The Employment Appeal Tribunal has confirmed that an employee can claim victimisation if they act honestly, even if the discrimination allegation they made was made for an ulterior motive.
The Court of Appeal decided that a serious assault by the company’s managing director at spontaneous post-Christmas party drinks which resulted in an employee suffering brain damage was sufficiently connected to the managing director’s job for the company to be vicariously liable for the employee’s injury.
The Court of Appeal has found that supermarket chain Morrisons was vicariously liable for the actions of a rogue employee who, driven by a grudge against the company, took payroll data relating to 100,000 employees and published it online.

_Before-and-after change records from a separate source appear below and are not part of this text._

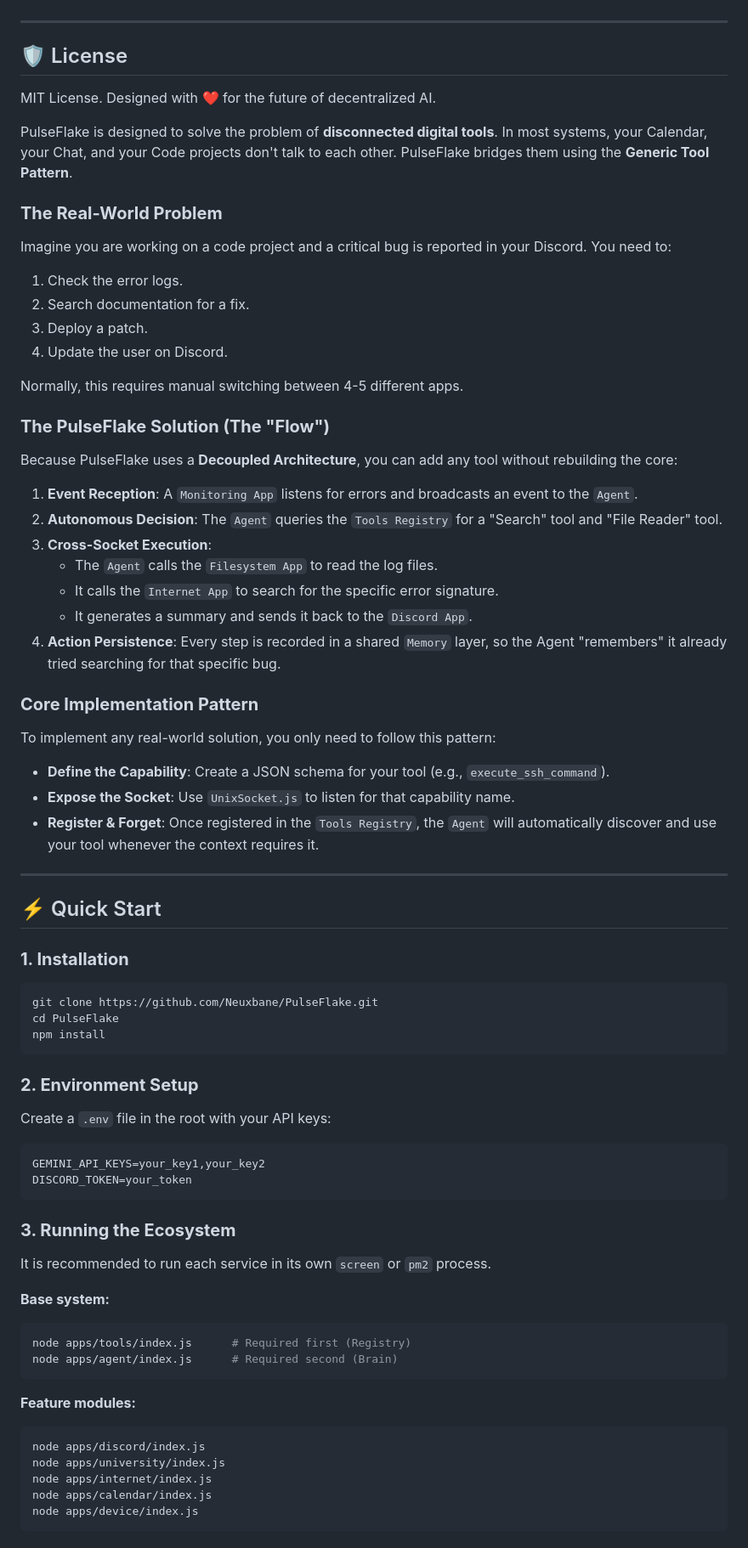
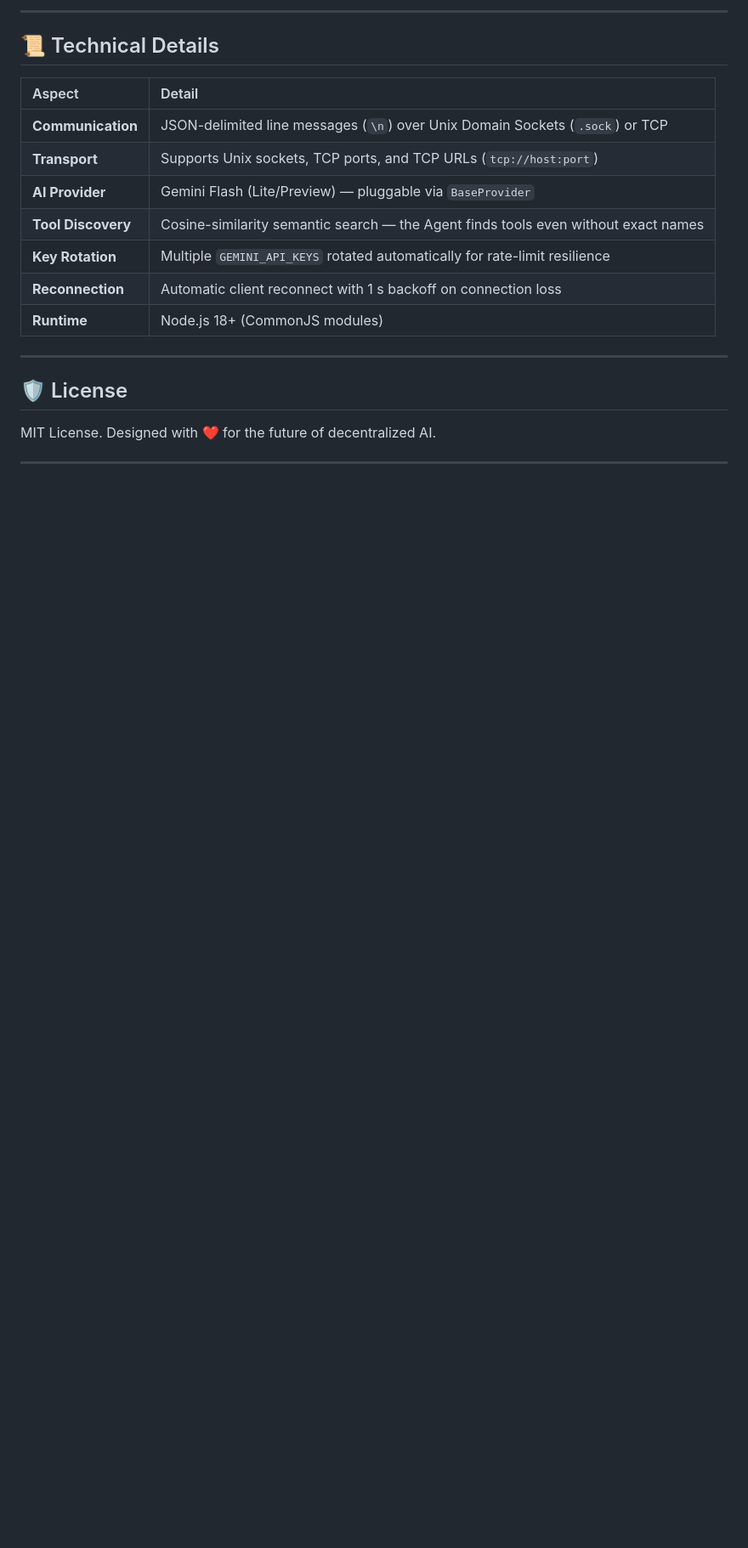
Before and after one commit to Neuxbane/PulseFlake, a Markdown page: README.md, the part around one of its changes. Shown at 85% size. Rendered like a GitHub page; blank space fills up the shorter version.

````diff
--- a/README.md
+++ b/README.md
@@ -121,3 +343,16 @@ PulseFlake supports **Recursive Multi-Agent Orchestration**. The main Agent can
+---
+
+## 📜 Technical Details
+
+| Aspect | Detail |
+| :--- | :--- |
+| **Communication** | JSON-delimited line messages (`\n`) over Unix Domain Sockets (`.sock`) or TCP |
+| **Transport** | Supports Unix sockets, TCP ports, and TCP URLs (`tcp://host:port`) |
+| **AI Provider** | Gemini Flash (Lite/Preview) — pluggable via `BaseProvider` |
+| **Tool Discovery** | Cosine-similarity semantic search — the Agent finds tools even without exact names |
+| **Key Rotation** | Multiple `GEMINI_API_KEYS` rotated automatically for rate-limit resilience |
+| **Reconnection** | Automatic client reconnect with 1 s backoff on connection loss |
+| **Runtime** | Node.js 18+ (CommonJS modules) |
 
 ---
 
@@ -125,68 +360,3 @@ PulseFlake supports **Recursive Multi-Agent Orchestration**. The main Agent can
 
 MIT License. Designed with ❤️ for the future of decentralized AI.
 
-PulseFlake is designed to solve the problem of **disconnected digital tools**. In most systems, your Calendar, your Chat, and your Code projects don't talk to each other. PulseFlake bridges them using the **Generic Tool Pattern**.
-
-### **The Real-World Problem**
-Imagine you are working on a code project and a critical bug is reported in your Discord. You need to:
-1.  Check the error logs.
-2.  Search documentation for a fix.
-3.  Deploy a patch.
-4.  Update the user on Discord.
-
-Normally, this requires manual switching between 4-5 different apps.
-
-### **The PulseFlake Solution (The "Flow")**
-Because PulseFlake uses a **Decoupled Architecture**, you can add any tool without rebuilding the core:
-
-1.  **Event Reception**: A `Monitoring App` listens for errors and broadcasts an event to the `Agent`.
-2.  **Autonomous Decision**: The `Agent` queries the `Tools Registry` for a "Search" tool and "File Reader" tool.
-3.  **Cross-Socket Execution**:
-    *   The `Agent` calls the `Filesystem App` to read the log files.
-    *   It calls the `Internet App` to search for the specific error signature.
-    *   It generates a summary and sends it back to the `Discord App`.
-4.  **Action Persistence**: Every step is recorded in a shared `Memory` layer, so the Agent "remembers" it already tried searching for that specific bug.
-
-### **Core Implementation Pattern**
-To implement any real-world solution, you only need to follow this pattern:
-
-*   **Define the Capability**: Create a JSON schema for your tool (e.g., `execute_ssh_command`).
-*   **Expose the Socket**: Use `UnixSocket.js` to listen for that capability name.
-*   **Register & Forget**: Once registered in the `Tools Registry`, the `Agent` will automatically discover and use your tool whenever the context requires it.
-
----
-
-## ⚡ Quick Start
-
-### **1. Installation**
-```bash
-git clone https://github.com/Neuxbane/PulseFlake.git
-cd PulseFlake
-npm install
-```
-
-### **2. Environment Setup**
-Create a `.env` file in the root with your API keys:
-```env
-GEMINI_API_KEYS=your_key1,your_key2
-DISCORD_TOKEN=your_token
-```
-
-### **3. Running the Ecosystem**
-It is recommended to run each service in its own `screen` or `pm2` process.
-
-**Base system:**
-```bash
-node apps/tools/index.js      # Required first (Registry)
-node apps/agent/index.js      # Required second (Brain)
-```
-
-**Feature modules:**
-```bash
-node apps/discord/index.js
-node apps/university/index.js
-node apps/internet/index.js
-node apps/calendar/index.js
-node apps/device/index.js
-```
-
````
Also changed, not shown: other parts of README.md (+296 -131 lines).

A succession of fixed-term employment contracts, with no waiting period (“gap”) between each contract, is lawful, for the same employee and the same position, only if each contract has been concluded for the one of the reasons provided for by the Labor Code, namely the replacement of an absent employee, a seasonal contract, or, finally, a “contrat d’usage”.

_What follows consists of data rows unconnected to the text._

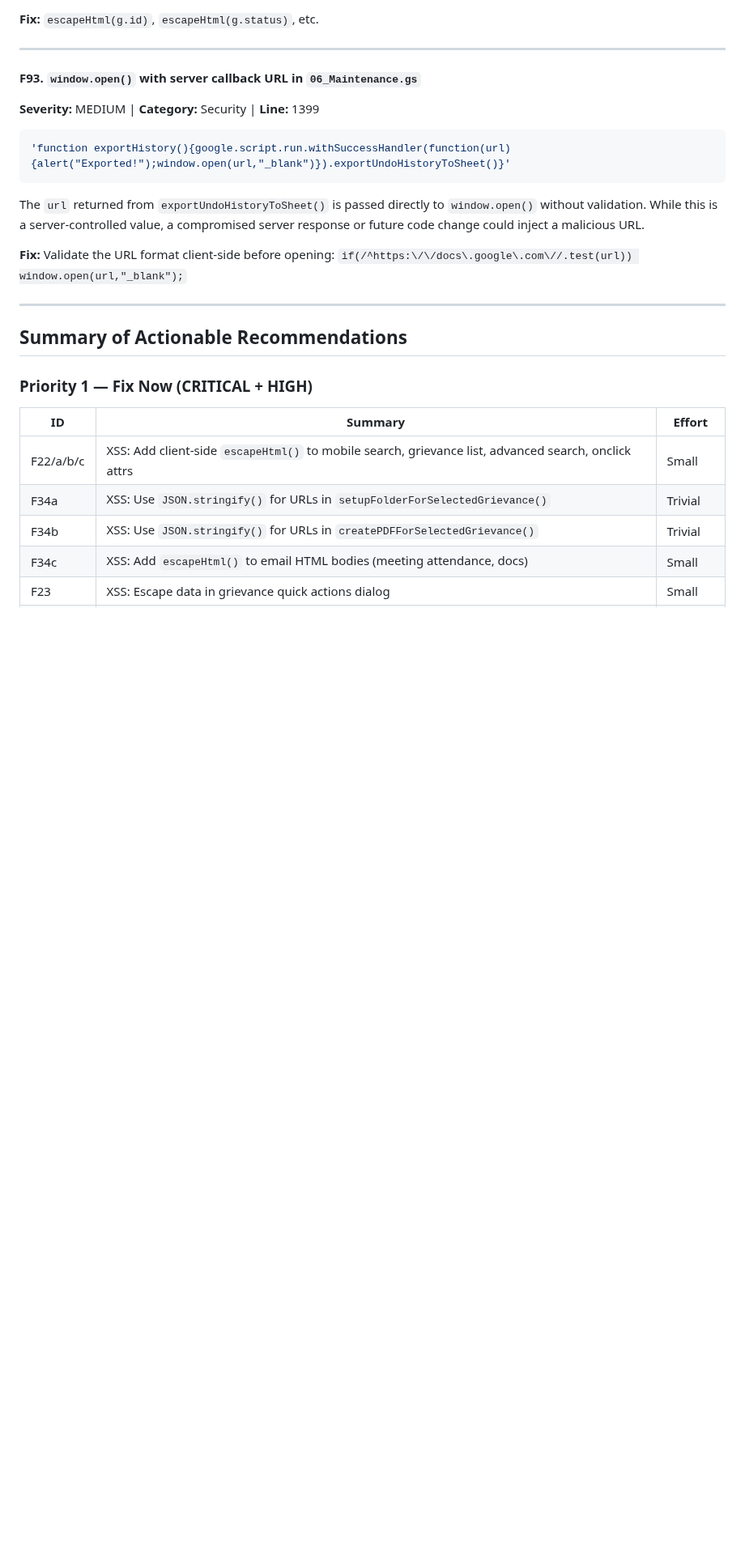
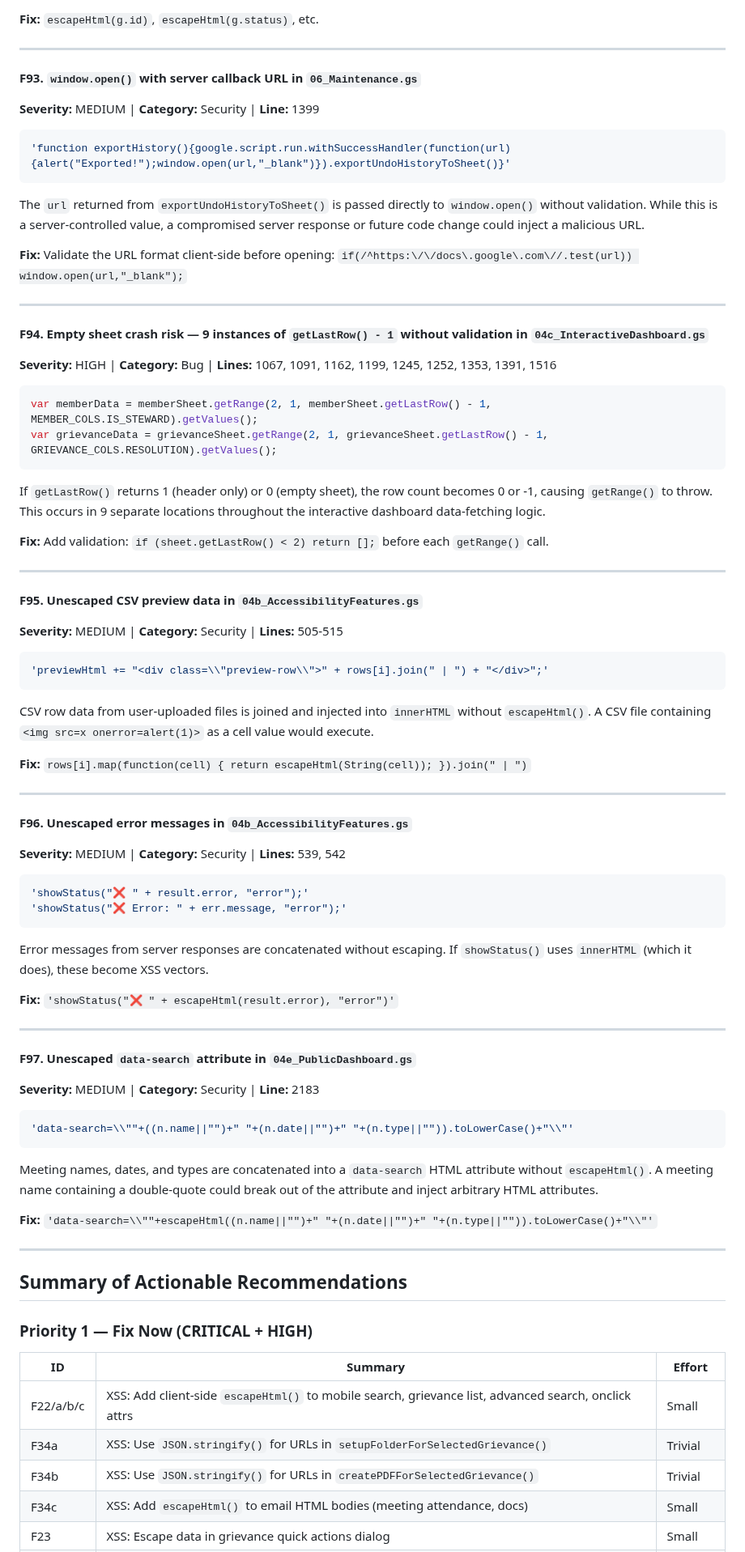
Before and after one commit to Woop91/Union-Tracker, a Markdown page: CODE_REVIEW.md, the part around one of its changes. Shown at 81% size. Drawn GitHub-style; blank space fills up the shorter version.

Commit message:
docs: add 4 more findings from UI dashboard layer review (F94-F97)
New findings from detailed 04a-04e review:
- F94: HIGH — 9 instances of getLastRow()-1 without empty-sheet
  validation in 04c_InteractiveDashboard.gs
- F95: MEDIUM — Unescaped CSV preview data in 04b_AccessibilityFeatures.gs
- F96: MEDIUM — Unescaped error messages in 04b_AccessibilityFeatures.gs
- F97: MEDIUM — Unescaped data-search attribute in 04e_PublicDashboard.gs

Total findings: 142 (20 CRITICAL, 35 HIGH, 53 MEDIUM, 34 LOW)

https://claude.ai/code/session_01KPraP1U1mAF92t9DyMoQC3

````diff
--- a/CODE_REVIEW.md
+++ b/CODE_REVIEW.md
@@ -1567,6 +1567,60 @@ return '<div ...><strong>' + g.id + '</strong><br><span ...>Status: ' + g.status
 The `url` returned from `exportUndoHistoryToSheet()` is passed directly to `window.open()` without validation. While this is a server-controlled value, a compromised server response or future code change could inject a malicious URL.
 
 **Fix:** Validate the URL format client-side before opening: `if(/^https:\/\/docs\.google\.com\//.test(url)) window.open(url,"_blank");`
+
+---
+
+#### F94. Empty sheet crash risk — 9 instances of `getLastRow() - 1` without validation in `04c_InteractiveDashboard.gs`
+**Severity:** HIGH | **Category:** Bug | **Lines:** 1067, 1091, 1162, 1199, 1245, 1252, 1353, 1391, 1516
+
+```javascript
+var memberData = memberSheet.getRange(2, 1, memberSheet.getLastRow() - 1, MEMBER_COLS.IS_STEWARD).getValues();
+var grievanceData = grievanceSheet.getRange(2, 1, grievanceSheet.getLastRow() - 1, GRIEVANCE_COLS.RESOLUTION).getValues();
+```
+
+If `getLastRow()` returns 1 (header only) or 0 (empty sheet), the row count becomes 0 or -1, causing `getRange()` to throw. This occurs in 9 separate locations throughout the interactive dashboard data-fetching logic.
+
+**Fix:** Add validation: `if (sheet.getLastRow() < 2) return [];` before each `getRange()` call.
+
+---
+
+#### F95. Unescaped CSV preview data in `04b_AccessibilityFeatures.gs`
+**Severity:** MEDIUM | **Category:** Security | **Lines:** 505-515
+
+```javascript
+'previewHtml += "<div class=\\"preview-row\\">" + rows[i].join(" | ") + "</div>";'
+```
+
+CSV row data from user-uploaded files is joined and injected into `innerHTML` without `escapeHtml()`. A CSV file containing `<img src=x onerror=alert(1)>` as a cell value would execute.
+
+**Fix:** `rows[i].map(function(cell) { return escapeHtml(String(cell)); }).join(" | ")`
+
+---
+
+#### F96. Unescaped error messages in `04b_AccessibilityFeatures.gs`
+**Severity:** MEDIUM | **Category:** Security | **Lines:** 539, 542
+
+```javascript
+'showStatus("❌ " + result.error, "error");'
+'showStatus("❌ Error: " + err.message, "error");'
+```
+
+Error messages from server responses are concatenated without escaping. If `showStatus()` uses `innerHTML` (which it does), these become XSS vectors.
+
+**Fix:** `'showStatus("❌ " + escapeHtml(result.error), "error")'`
+
+---
+
+#### F97. Unescaped `data-search` attribute in `04e_PublicDashboard.gs`
+**Severity:** MEDIUM | **Category:** Security | **Line:** 2183
+
+```javascript
+'data-search=\\""+((n.name||"")+" "+(n.date||"")+" "+(n.type||"")).toLowerCase()+"\\"'
+```
+
+Meeting names, dates, and types are concatenated into a `data-search` HTML attribute without `escapeHtml()`. A meeting name containing a double-quote could break out of the attribute and inject arbitrary HTML attributes.
+
+**Fix:** `'data-search=\\""+escapeHtml((n.name||"")+" "+(n.date||"")+" "+(n.type||"")).toLowerCase()+"\\"'`
 
 ---
 
````
Also changed, not shown: other parts of CODE_REVIEW.md (+11 -7 lines).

The Employee filed a lawsuit against the Company to claim payment of compensation for performance of non-competition obligation. Through the judicial process, the Court eventually ruled that the Company shall compensate the Employee for performance of non-competition.
The Court Held that the Employee Shall Still Refund the Housing Subsidy back to the Company even where the Company’s Termination Decision on the Employee Has been Ruled as Wrongful.
The highest German labor court has ruled that an employee is not entitled to claim a lump sum for delay in the amount of 40 € from the employer in case of a delayed bonus payment.
An employment agreement has always been considered as an indivisible whole. In actual practice, however, partial termination of the employment agreement does occur. It has long been debated whether a transition payment (partial or otherwise) is due in the event of partial termination. Recently, the Dutch Supreme Court (Hoge Raad) clarified this matter (HR 14 September 2018, ECLI:NL:HR:2018:1617).
A Federal Court Judge has stated that the provision of a minimum period of notice under section 117 of the Fair Work Act 2009 (Cth) does not proscribe the implication of a term of reasonable notice into a contract of employment, responding to recent decisions to the contrary.
The Labour Court overruled two cases on interim measures as regards post termination restrictions for game programmers because the restrictions on non-solicitation of employees were deemed unreasonable towards the game programmers.